Amy Rosenfeld: My thing was, I was a huge sports fan. My earliest memory of family was going to Bruins games with my father, ‘cause he had season tickets. And I, you know, graduated undergrad and I was like, “okay, now what do I do?” Every summer, I’d worked in a summer camp, I was not organized like you guys are. And I was like, “well, what do I like to do? Well, I like sports and I like to watch TV. Maybe I can do that.” So, for me it was just, you know, I’m gonna try this. It never sort of occurred to me, because I had always played sports. Frankly, I’m so much older than all you guys, I had to play with the boys. So, I was always used to having boys all around me, and it just felt like normal. The biggest thing, I think, is to, it’s sort of the advice I gave you guys, which is when you feel uncomfortable about pushing and trying to get your foot in the door, just push a little beyond your comfort level. That’s the biggest thing for all of these industries that are extremely popular. I mean, you guys are interested in something that’s really popular, so you just have to be willing to, you know, overextend yourself. And when you get that business card, follow up with them. If, if they don’t follow up with you, they’re a jerk. Because I followed up with someone, as I said to you guys. I was bugging someone and felt uncomfortable, but someone embraced me, and I always vowed I would embrace them. So, if someone doesn’t follow up with you, they’re really a jerk. Um, the last thing I would say is that I think that we really are moving in the right direction, that women are entering the men’s field and it’s not that big a deal. I, I think it’s all about confidence. When I show up at the TV truck, and it will be me and thirty guys, and I’m in charge of those thirty guys, I just walk in carrying myself in a way that says I belong here, but I’m your partner. Um, I’m not going to be a bitch. I’m not going to be, um, bossy. I’m going to be your partner. It just happens that, you know, I pee with the seat down and you don’t. I mean, that’s really. So, if you can just carry yourself like you belong there, just like when I was seven years old playing with the boys in soccer. I, fortunately it was still the age when all the girls and boys were the same height and weight, that changed quickly. I just felt like, you know, I, I belonged, and, and they accepted me, because I didn’t feel like I was an outsider. Um, so that’s sort of my, that’s sort of my advice and just that um, contacts are a good thing. It’s like, uh, what I said to you guys. The hardest part for all of us was getting into college. Once you get there, it’s what you make it. But there’s a million people competing to get in, so don’t be ashamed. There’s no shame in being a bit of a nudge. I’m Jewish, so I can say nudge. There’s no shame in sort of saying I, I really want me. It’s like, confident but not cocky. I know that you ladies both have that, and hopefully your classmates do, too.
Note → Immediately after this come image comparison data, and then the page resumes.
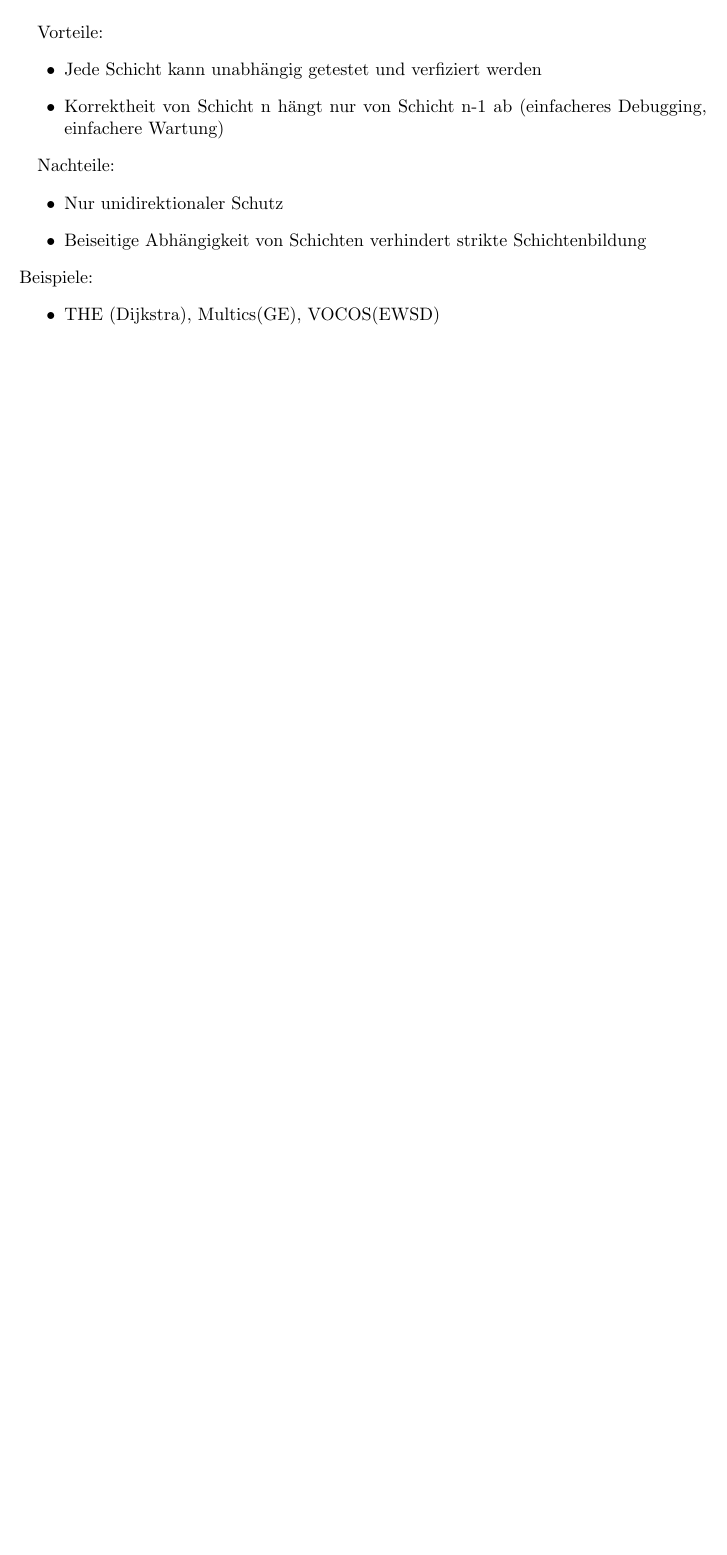
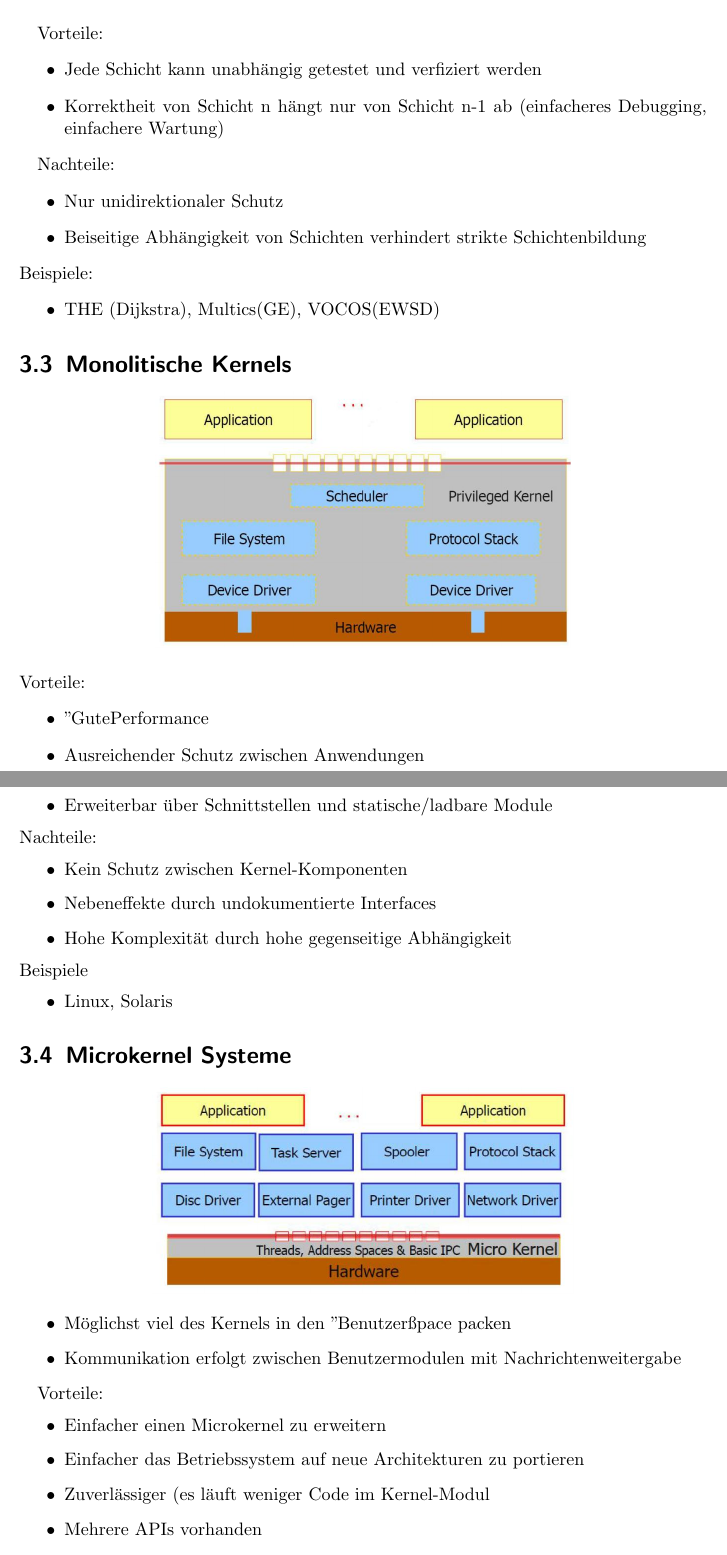
Before and after one commit to bananen/os12-13, a LaTeX document (os.tex): part of page 10 of 22 before the commit and two parts of pages 11 and 12 of 26 after it, the two joined at a grey line, cut so that both start at the same text, the shorter picture padded with empty space. Compiled offline with pdfLaTeX.

Commit message:
os_structures fertig

```diff
--- a/os.tex
+++ b/os.tex
@@ -186,3 +186,41 @@ Beispiele:
 		\item THE (Dijkstra), Multics(GE), VOCOS(EWSD)
 	\end{itemize}
 
+\section{Monolitische Kernels}
+	\begin{center}
+		\includegraphics[scale=0.3] {monolithickernel.png}
+	\end{center}
+	Vorteile:
+		\begin{itemize}
+			\item "Gute" Performance
+			\item Ausreichender Schutz zwischen Anwendungen
+			\item Erweiterbar über Schnittstellen und statische/ladbare Module
+		\end{itemize}
+	Nachteile:
+		\begin{itemize}
+			\item Kein Schutz zwischen Kernel-Komponenten
+			\item Nebeneffekte durch undokumentierte Interfaces
+			\item Hohe Komplexität durch hohe gegenseitige Abhängigkeit
+		\end{itemize}
+	Beispiele
+		\begin{itemize}
+			\item Linux, Solaris
+		\end{itemize}
+
+\section{Microkernel Systeme}
+	\begin{center}
+		\includegraphics[scale=0.3] {microkernel.png}
+	\end{center}
+
+	\begin{itemize}
+		\item Möglichst viel des Kernels in den "Benutzer" space packen
+		\item Kommunikation erfolgt zwischen Benutzermodulen mit Nachrichtenweitergabe
+	\end{itemize}
+
+	Vorteile:
+		\begin{itemize}
+			\item Einfacher einen Microkernel zu erweitern
+			\item Einfacher das Betriebssystem auf neue Architekturen zu portieren
+			\item Zuverlässiger (es läuft weniger Code im Kernel-Modul
+			\item Mehrere APIs vorhanden
+			\item Verbesserte Robustheit und Sicherheit
```
Also changed, not shown: javavm.png (added), microkernel.png (added), monolithickernel.png (added), virtualmachine.png (added), vmwarearchi.png (added), os.tex (34 more changed lines).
It’s a fine line of confidence versus cocky but if you believe, and you can impress someone else to take a shot at, with you, you know, you’ll, you’ll shine. It’s just that, you know, getting in. Don’t be afraid to do what it takes to get in. See, I gave her my card, and she’s gonna call me.